*DATA RECORDS*.
* * * * *

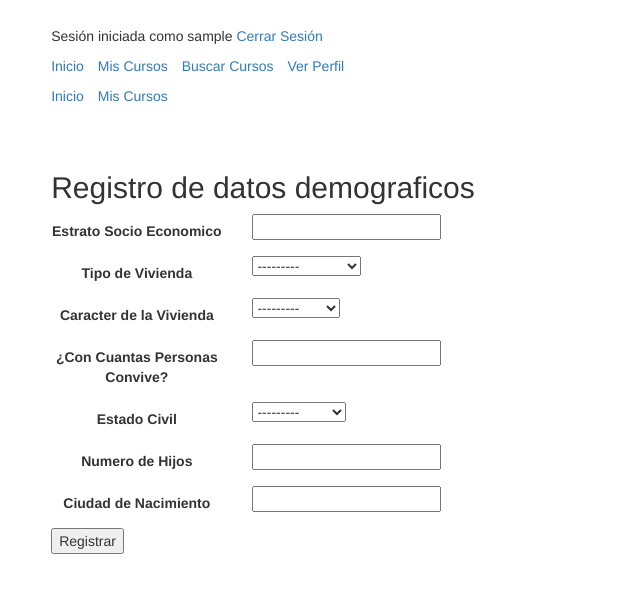
After one commit to anderojas1/moodle_reloaded, a Django app: template templates/moodle/registro_demograficos.html in a window 1280 px wide. The commit adds this page. Shown: the top 593 px of the page, without its empty margins (0-640 px from the left). Run offline with Django 3.2, Linux system fonts and the light colour scheme; a user stored in the database is signed in; tables that the repository leaves empty hold one stand-in row (values such as "Sample post"); the template is opened without the code that fills it: values that come from a table or form of the project are taken from there, most other values are stand-ins (such as "Sample title", 1, 10 or a date in 2020); some libraries are stand-ins or nearby versions.

Commit message:
Adicion de model Demograficos y correccion de correo

```diff
--- a/inicio/Correo.py
+++ b/inicio/Correo.py
@@ -38,7 +38,7 @@ class Correo:
 
     def enviarMensaje(self, destinatario, nombreDestinatario):
         #Construccion del mensaje
-        mensaje = "El usuario " + nombreDestinatario + " ha sido registrado exitosamente"
+        mensaje = "¡¡¡ Felicitaciones !!! \n Usuario " + nombreDestinatario + " sus datos han sido registrado exitosamente."
         texto = MIMEText(mensaje)
         texto['From'] = self.__remitente
         texto['To'] = destinatario
--- a/inicio/forms.py
+++ b/inicio/forms.py
@@ -41,8 +41,8 @@ class UserForm(ModelForm):
 
         usuario = self.cleaned_data.get('username')
         usuario_exist = User.objects.filter(username=usuario).exists()
-        print (usuario_exist)
-        print (usuario)
+        #print (usuario_exist)
+        #print (usuario)
 
         if usuario_exist:
             self.add_error('username', 'El usuario ya está registrado')
--- a/moodle/forms.py
+++ b/moodle/forms.py
@@ -1,7 +1,7 @@
 from django.forms import ModelForm
 from django import forms
 from .models import LeaderTeacher, Curso, RegistroNotas, Actividad, Curso
-from .models import LeaderTeacher, RegistroNotas, Actividad
+from .models import LeaderTeacher, RegistroNotas, Actividad, DatosDemograficos
 
 class LeaderTeacherForm(ModelForm):
 
@@ -179,3 +179,8 @@ class CursoForm (ModelForm):
 	class Meta:
 		model = NivelEscolar
 		fields = ['nombre', 'soporte']"""
+
+class DatosDemograficosForm(ModelForm):
+	class Meta:
+		model = DatosDemograficos
+		fields = ['estrato', 'tipo_vivienda', 'caracter_vivienda', 'personas_convive', 'estado_civil', 'numero_hijos','ciudad_nacimiento']
--- a/moodle/models.py
+++ b/moodle/models.py
@@ -181,3 +181,16 @@ class HistorialLaboral(models.Model):
     tiempolaborado = models.CharField(max_length = 2)
     nivelEscolar = models.ForeignKey(NivelEscolar)
     '''
+
+class DatosDemograficos(models.Model):
+    opt_tipo_vivienda = ((0, 'Apartaestudio'), (1, 'Apartamento'), (2, 'Casa'))
+    opt_caracter_vivienda = ((0, 'Arrendada'), (1, 'Familiar'), (2, 'Propia'))
+    opt_estado_civil = ((0, 'Viudo'), (1, 'Soltero'), (2, 'Divorciado'), (3, 'Union Libre'), (4, 'Casado'))
+    id = models.OneToOneField(Persona, primary_key=True) #Cedula LT o MT
+    estrato = MinMaxFloat(min_value=0, max_value=6)
+    tipo_vivienda = models.PositiveSmallIntegerField(choices=opt_tipo_vivienda)
+    caracter_vivienda = models.PositiveSmallIntegerField(choices=opt_caracter_vivienda)
+    personas_convive = models.CharField(max_length=2)
+    estado_civil = models.PositiveSmallIntegerField(choices=opt_estado_civil)
+    numero_hijos = models.CharField(max_length=2)
+    ciudad_nacimiento = models.CharField(max_length=20)
--- a/moodle/urls.py
+++ b/moodle/urls.py
@@ -3,12 +3,13 @@ from django.contrib import admin
 from .views import LeaderDetalles, BuscarLeaderTeacher, TipoReportes, CursoDetalles, BuscarCursos, ListarNota, MatricularLeaderTeacher, MasterDetalles, CohortesCursos
 from .views import DetallesCohorte, ActividadDetalles, ActividadFormulario
 from .views import RegistrarCurso
-from .views import DetallesCohorte, ActividadDetalles, ActividadFormulario
+from .views import DetallesCohorte, ActividadDetalles, ActividadFormulario, RegistrarDemograficos
 from .views import BorrarCurso, UpdateDatosCurso, CohortesCursos
 
 
 leader_urls = patterns ('',
     url(r'^(?P<id_persona>\d+)/$', LeaderDetalles.as_view(), name="detalles_leader"),
+    url(r'^demograficos/(?P<id_persona>\d+)/$', RegistrarDemograficos.as_view(), name="demograficos_leader"), #Nuevo!
 )
 
 secretaria_urls = patterns ('',
@@ -42,7 +43,8 @@ master_urls = patterns ('',
     url(r'^(?P<id_persona>\d+)/cursos/$', CohortesCursos.as_view(), name="cursos"),
     url(r'^(?P<id_persona>\d+)/cursos/(?P<id_cohorte>\d+)/$', DetallesCohorte.as_view(), name="detalles_cohorte"),
     url(r'^actividad/(?P<id_actividad>\d+)/$', ActividadDetalles.as_view(), name="detalles_actividad"), #Nuevo!
-    url(r'^registrar_actividad$', ActividadFormulario.as_view(), name="registrar_actividad") #Nuevo!
+    url(r'^registrar_actividad$', ActividadFormulario.as_view(), name="registrar_actividad"), #Nuevo!
+    url(r'^demograficos/(?P<id_persona>\d+)/$', RegistrarDemograficos.as_view(), name="demograficos_master"), #Nuevo!
     #url(r'^buscar$', BuscarMaster.as_view(), name="master_cursos"),
 )
 
--- a/templates/inicio/perfil.html
+++ b/templates/inicio/perfil.html
@@ -68,6 +68,10 @@
             </div>
             {% block buscar_cursos %}
             {% endblock %}
+            {% if leader or master %}
+                {% block demograficos %}
+                {% endblock %}
+            {% endif %}
             {% block info_curso %}
             {% endblock %}
             {% if admin or master %}
--- a/templates/moodle/detalles_leader.html
+++ b/templates/moodle/detalles_leader.html
@@ -49,7 +49,9 @@
     </div class="herramientas">
     {% if editar %}
     <div>
-        <a href="#">Editar Perfil</a>
+        <a href="#"> Editar Informacion Personal </a>
+        <a href="#"> Editar Historial Academico </a>
+        <a href="/campus/leader/demograficos/{{persona.id}}"> Editar Informacion Demografica </a>
     </div>
     {% else %}
     {% block restricted %}
--- a/templates/moodle/detalles_master.html
+++ b/templates/moodle/detalles_master.html
@@ -45,7 +45,9 @@
     </div class="herramientas">
     {% if editar %}
     <div>
-        <a href="#">Editar Perfil</a>
+        <a href="#"> Editar Informacion Personal </a>
+        <a href="#"> Editar Historial Academico </a>
+        <a href="/campus/leader/demograficos/{{persona.id}}"> Editar Informacion Demografica </a>
     </div>
     {% else %}
     {% block restricted %}
--- /dev/null
+++ b/templates/moodle/registro_demograficos.html
@@ -0,0 +1,67 @@
+{% extends "inicio/perfil.html" %}
+{% block title %}
+    Registro | Datos Demograficos
+{% endblock %}
+
+{% block demograficos %}
+
+<div class="registro">
+    	<h2>Registro de datos demograficos</h2>
+
+		<form action="" method="post" class="form-horizontal">
+			{%  csrf_token %}
+
+            <div class="form-group">
+                <label for="inputName3" class="col-sm-2 control-label"> Estrato Socio Economico </label>
+                <div class="col-sm-10">
+                    {{ form.estrato }}
+                </div>
+            </div>
+
+            <div class="form-group">
+                <label for="inputName3" class="col-sm-2 control-label"> Tipo de Vivienda </label>
+                <div class="col-sm-10">
+                    {{ form.tipo_vivienda }}
+                </div>
+            </div>
+
+            <div class="form-group">
+                <label for="inputName3" class="col-sm-2 control-label"> Caracter de la Vivienda </label>
+                <div class="col-sm-10">
+                    {{ form.caracter_vivienda }}
+                </div>
+            </div>
+
+            <div class="form-group">
+                <label for="inputName3" class="col-sm-2 control-label"> ¿Con Cuantas Personas Convive? </label>
+                <div class="col-sm-10">
+                    {{ form.personas_convive }}
+                </div>
+            </div>
+
+            <div class="form-group">
+                <label for="inputName3" class="col-sm-2 control-label"> Estado Civil </label>
+                <div class="col-sm-10">
+                    {{ form.estado_civil }}
+                </div>
+            </div>
+
+            <div class="form-group">
+                <label for="inputName3" class="col-sm-2 control-label"> Numero de Hijos </label>
+                <div class="col-sm-10">
+                    {{ form.numero_hijos }}
+                </div>
+            </div>
+
+            <div class="form-group">
+                <label for="inputName3" class="col-sm-2 control-label"> Ciudad de Nacimiento </label>
+                <div class="col-sm-10">
+                    {{ form.ciudad_nacimiento }}
+                </div>
+            </div>
+    			<button type="submit" class="boton_enviar">Registrar</button>
+    	</form>
+
+</div>
+
+{% endblock %}
```
Also changed, not shown: inicio/views.py (+6 -4 lines), moodle/views.py (+48 -3 lines), moodle/migrations/0004_datosdemograficos.py (added), moodle/migrations/0005_auto_20150607_0329.py (added).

* * * * *

*EXERCISE REQUIREMENTS*. The word is "forms". Copy every line above where it appears.

*WRITTEN ANSWER*.
--- a/inicio/forms.py
+++ b/inicio/forms.py
--- a/moodle/forms.py
+++ b/moodle/forms.py
 from django.forms import ModelForm
 from django import forms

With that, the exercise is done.